Tuesday, May 25, 2010

Why Do I Like Spec-Style Unit Tests?

As I've written about earlier I've been spending some time lately learning Scala. A side effect has been learning and using two test frameworks I haven't used before; ScalaTest and Scala Specs. Both offer what I think of as a spec style of writting tests. That is, tests along the lines of:

"A unit under test" should {
  "be tested by specs like this" in {
     // Code  for the first actual case
  "and like this one" in {
    // Code for the second test case

where a string is used to tell what's under test, and strings are also used to give each test case a name. In contrast "traditional" [J|N]Unit tests use method names to give each test case a name, and either don't point out the unit under test or use a class name for that.

The spec style of testing, I find, makes a test first workflow feel more natural, and makes my red/green cycles shorter, leading to more interaction between tests and code, and to better coverage. Very nice :-). I noticed this after using ScalaTest for a while, and found the same later when I started using Specs. Somehow both these frameworks gently nudge me towards a more clean TDD workflow.

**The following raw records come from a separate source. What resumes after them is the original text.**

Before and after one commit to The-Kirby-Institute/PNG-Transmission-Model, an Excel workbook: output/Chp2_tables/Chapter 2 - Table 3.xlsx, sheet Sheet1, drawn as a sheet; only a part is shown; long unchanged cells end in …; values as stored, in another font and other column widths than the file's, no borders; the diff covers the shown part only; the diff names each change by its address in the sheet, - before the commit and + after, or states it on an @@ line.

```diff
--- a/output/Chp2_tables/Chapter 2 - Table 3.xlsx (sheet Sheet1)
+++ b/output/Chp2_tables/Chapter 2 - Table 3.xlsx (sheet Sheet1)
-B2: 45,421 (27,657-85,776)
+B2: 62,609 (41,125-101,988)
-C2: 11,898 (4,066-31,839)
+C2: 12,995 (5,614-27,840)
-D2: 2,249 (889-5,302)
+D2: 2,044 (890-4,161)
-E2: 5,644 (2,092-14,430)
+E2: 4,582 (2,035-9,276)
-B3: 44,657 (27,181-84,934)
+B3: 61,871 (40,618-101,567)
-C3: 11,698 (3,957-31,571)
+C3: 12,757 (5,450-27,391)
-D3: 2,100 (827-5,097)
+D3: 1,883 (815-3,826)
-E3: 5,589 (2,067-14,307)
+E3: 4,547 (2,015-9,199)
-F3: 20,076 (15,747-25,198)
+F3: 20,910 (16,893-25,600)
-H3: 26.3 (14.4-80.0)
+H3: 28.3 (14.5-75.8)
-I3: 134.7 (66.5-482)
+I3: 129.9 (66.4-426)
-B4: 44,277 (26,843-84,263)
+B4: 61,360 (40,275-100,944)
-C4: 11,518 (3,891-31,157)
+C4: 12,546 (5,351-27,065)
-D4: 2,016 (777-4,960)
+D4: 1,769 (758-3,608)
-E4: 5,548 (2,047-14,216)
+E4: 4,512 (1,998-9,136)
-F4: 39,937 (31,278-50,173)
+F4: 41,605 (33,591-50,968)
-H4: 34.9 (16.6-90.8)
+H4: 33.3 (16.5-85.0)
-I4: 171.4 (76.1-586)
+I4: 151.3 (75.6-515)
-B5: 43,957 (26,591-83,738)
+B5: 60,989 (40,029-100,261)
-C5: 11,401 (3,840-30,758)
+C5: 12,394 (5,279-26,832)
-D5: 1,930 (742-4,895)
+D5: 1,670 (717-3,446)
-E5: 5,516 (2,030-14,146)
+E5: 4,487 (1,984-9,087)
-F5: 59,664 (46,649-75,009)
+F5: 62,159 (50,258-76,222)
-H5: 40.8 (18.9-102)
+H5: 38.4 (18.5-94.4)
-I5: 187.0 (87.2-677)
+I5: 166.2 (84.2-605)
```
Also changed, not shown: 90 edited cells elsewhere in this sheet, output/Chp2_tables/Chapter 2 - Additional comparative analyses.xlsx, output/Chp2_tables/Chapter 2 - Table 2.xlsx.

I think the reason is that the unit under test is very explicitly named and that the test cases are named with strings rather than method names. Using a strings rather than method names makes me write longer names, and makes me write names that form full sentences when combined with the unit under test and the 'should' from the 'should' method. As in the example above which reads as "A unit under test should be tested by specs like this and like this one". The full sentences turn the tests into something a bit closer to specs, or rather, for me, the full sentences turn the tests into the place where I think about what exactly I want my classes to do, which makes it natural to write them first. On the other hand the natural language of full sentences makes me a little more aware of details, and therefore makes each test smaller and more focused which is what makes my red/green cycles shorter when using the spec style.

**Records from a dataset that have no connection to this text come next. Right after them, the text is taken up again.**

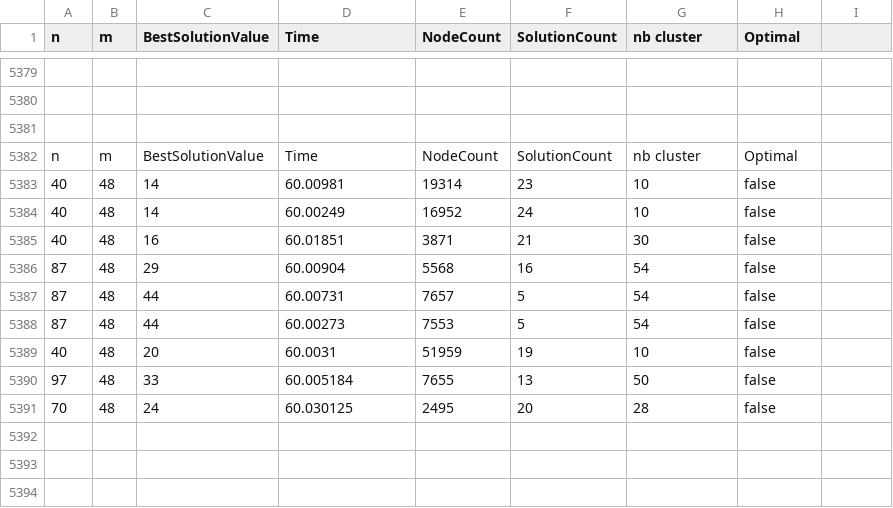
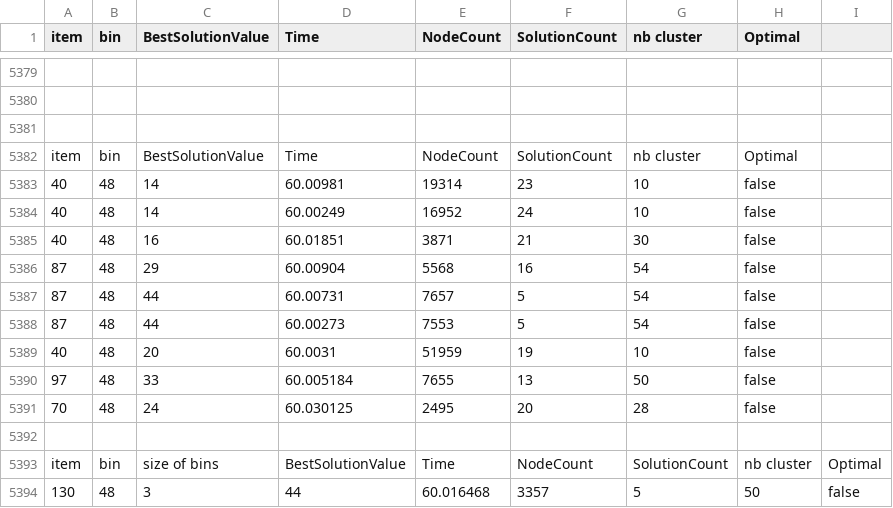
Before and after one commit to royceda/Reboot-server-planning, a CSV file: bp/test.csv, drawn as a sheet; only a part is shown, gaps mark what is left out; the diff names each change by its address in the sheet, - before the commit and + after, or states it on an @@ line.

Commit message:
Update test.csv

```diff
--- a/bp/test.csv
+++ b/bp/test.csv
-A1: n
+A1: item
-B1: m
+B1: bin
-A5382 (item): n
+A5382 (item): item
-B5382 (bin): m
+B5382 (bin): bin
+row 5392: (empty)
+row 5393: item | bin | size of bins | BestSolutionValue | Time | NodeCount | SolutionCount | nb cluster | Optimal
+row 5394: 130 | 48 | 3 | 44 | 60.016468 | 3357 | 5 | 50 | false
```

Smaller red/green cycles and a more test first approach has the usual benefits of turning the test into a design tool that leads to low coupling and high cohesion in the code under test, of creating high test coverage, and of catching coding bugs very early on.

That's why I like the spec style approach to unit testing.